Each line below must be printed again exactly.

[Data under study Boundary: Start]

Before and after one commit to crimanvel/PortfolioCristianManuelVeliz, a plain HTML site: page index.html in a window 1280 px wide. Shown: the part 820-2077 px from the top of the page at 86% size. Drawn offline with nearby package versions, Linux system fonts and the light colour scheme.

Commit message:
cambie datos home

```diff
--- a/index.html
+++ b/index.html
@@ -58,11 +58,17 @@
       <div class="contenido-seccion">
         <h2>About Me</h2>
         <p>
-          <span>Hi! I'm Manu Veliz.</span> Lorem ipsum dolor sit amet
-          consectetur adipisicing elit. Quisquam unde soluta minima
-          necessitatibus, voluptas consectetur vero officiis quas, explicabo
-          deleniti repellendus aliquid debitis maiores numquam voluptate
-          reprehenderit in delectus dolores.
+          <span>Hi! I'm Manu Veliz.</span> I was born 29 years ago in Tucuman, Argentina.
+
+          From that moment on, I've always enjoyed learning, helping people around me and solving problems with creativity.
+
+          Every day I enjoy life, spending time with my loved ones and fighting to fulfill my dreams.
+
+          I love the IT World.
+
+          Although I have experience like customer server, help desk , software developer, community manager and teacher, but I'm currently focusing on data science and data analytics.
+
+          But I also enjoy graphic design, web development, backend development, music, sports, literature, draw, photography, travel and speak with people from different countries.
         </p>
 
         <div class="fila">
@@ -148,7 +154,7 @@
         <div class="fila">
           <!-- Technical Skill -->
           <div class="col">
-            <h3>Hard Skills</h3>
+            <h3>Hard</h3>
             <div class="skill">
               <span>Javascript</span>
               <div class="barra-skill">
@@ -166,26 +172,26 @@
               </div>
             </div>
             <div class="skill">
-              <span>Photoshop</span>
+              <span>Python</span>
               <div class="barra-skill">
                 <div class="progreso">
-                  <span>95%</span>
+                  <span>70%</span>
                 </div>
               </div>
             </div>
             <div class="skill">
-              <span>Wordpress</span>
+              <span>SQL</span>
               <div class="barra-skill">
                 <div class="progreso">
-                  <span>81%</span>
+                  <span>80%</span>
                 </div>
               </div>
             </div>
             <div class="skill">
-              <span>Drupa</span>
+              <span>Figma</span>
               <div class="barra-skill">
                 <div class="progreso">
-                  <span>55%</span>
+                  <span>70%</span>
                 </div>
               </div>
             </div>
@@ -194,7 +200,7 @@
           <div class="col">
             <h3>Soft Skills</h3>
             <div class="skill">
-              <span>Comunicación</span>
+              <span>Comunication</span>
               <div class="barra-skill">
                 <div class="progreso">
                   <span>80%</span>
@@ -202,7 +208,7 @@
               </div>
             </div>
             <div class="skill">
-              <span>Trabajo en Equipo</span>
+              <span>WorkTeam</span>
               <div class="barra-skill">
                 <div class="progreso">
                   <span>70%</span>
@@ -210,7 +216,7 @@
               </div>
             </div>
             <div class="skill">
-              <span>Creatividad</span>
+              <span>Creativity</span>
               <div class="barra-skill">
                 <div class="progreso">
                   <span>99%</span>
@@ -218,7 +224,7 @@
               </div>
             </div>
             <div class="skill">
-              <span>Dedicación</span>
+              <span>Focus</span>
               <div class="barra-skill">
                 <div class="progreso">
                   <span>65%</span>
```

[Data under study Boundary: End]

Result below:
Before and after one commit to crimanvel/PortfolioCristianManuelVeliz, a plain HTML site: page index.html in a window 1280 px wide. Shown: the part 820-2077 px from the top of the page at 86% size. Drawn offline with nearby package versions, Linux system fonts and the light colour scheme.

Commit message:
cambie datos home

```diff
--- a/index.html
+++ b/index.html
@@ -58,11 +58,17 @@
       <div class="contenido-seccion">
         <h2>About Me</h2>
         <p>
-          <span>Hi! I'm Manu Veliz.</span> Lorem ipsum dolor sit amet
-          consectetur adipisicing elit. Quisquam unde soluta minima
-          necessitatibus, voluptas consectetur vero officiis quas, explicabo
-          deleniti repellendus aliquid debitis maiores numquam voluptate
-          reprehenderit in delectus dolores.
+          <span>Hi! I'm Manu Veliz.</span> I was born 29 years ago in Tucuman, Argentina.
+
+          From that moment on, I've always enjoyed learning, helping people around me and solving problems with creativity.
+
+          Every day I enjoy life, spending time with my loved ones and fighting to fulfill my dreams.
+
+          I love the IT World.
+
+          Although I have experience like customer server, help desk , software developer, community manager and teacher, but I'm currently focusing on data science and data analytics.
+
+          But I also enjoy graphic design, web development, backend development, music, sports, literature, draw, photography, travel and speak with people from different countries.
         </p>
 
         <div class="fila">
@@ -148,7 +154,7 @@
         <div class="fila">
           <!-- Technical Skill -->
           <div class="col">
-            <h3>Hard Skills</h3>
+            <h3>Hard</h3>
             <div class="skill">
               <span>Javascript</span>
               <div class="barra-skill">
@@ -166,26 +172,26 @@
               </div>
             </div>
             <div class="skill">
-              <span>Photoshop</span>
+              <span>Python</span>
               <div class="barra-skill">
                 <div class="progreso">
-                  <span>95%</span>
+                  <span>70%</span>
                 </div>
               </div>
             </div>
             <div class="skill">
-              <span>Wordpress</span>
+              <span>SQL</span>
               <div class="barra-skill">
                 <div class="progreso">
-                  <span>81%</span>
+                  <span>80%</span>
                 </div>
               </div>
             </div>
             <div class="skill">
-              <span>Drupa</span>
+              <span>Figma</span>
               <div class="barra-skill">
                 <div class="progreso">
-                  <span>55%</span>
+                  <span>70%</span>
                 </div>
               </div>
             </div>
@@ -194,7 +200,7 @@
           <div class="col">
             <h3>Soft Skills</h3>
             <div class="skill">
-              <span>Comunicación</span>
+              <span>Comunication</span>
               <div class="barra-skill">
                 <div class="progreso">
                   <span>80%</span>
@@ -202,7 +208,7 @@
               </div>
             </div>
             <div class="skill">
-              <span>Trabajo en Equipo</span>
+              <span>WorkTeam</span>
               <div class="barra-skill">
                 <div class="progreso">
                   <span>70%</span>
@@ -210,7 +216,7 @@
               </div>
             </div>
             <div class="skill">
-              <span>Creatividad</span>
+              <span>Creativity</span>
               <div class="barra-skill">
                 <div class="progreso">
                   <span>99%</span>
@@ -218,7 +224,7 @@
               </div>
             </div>
             <div class="skill">
-              <span>Dedicación</span>
+              <span>Focus</span>
               <div class="barra-skill">
                 <div class="progreso">
                   <span>65%</span>
```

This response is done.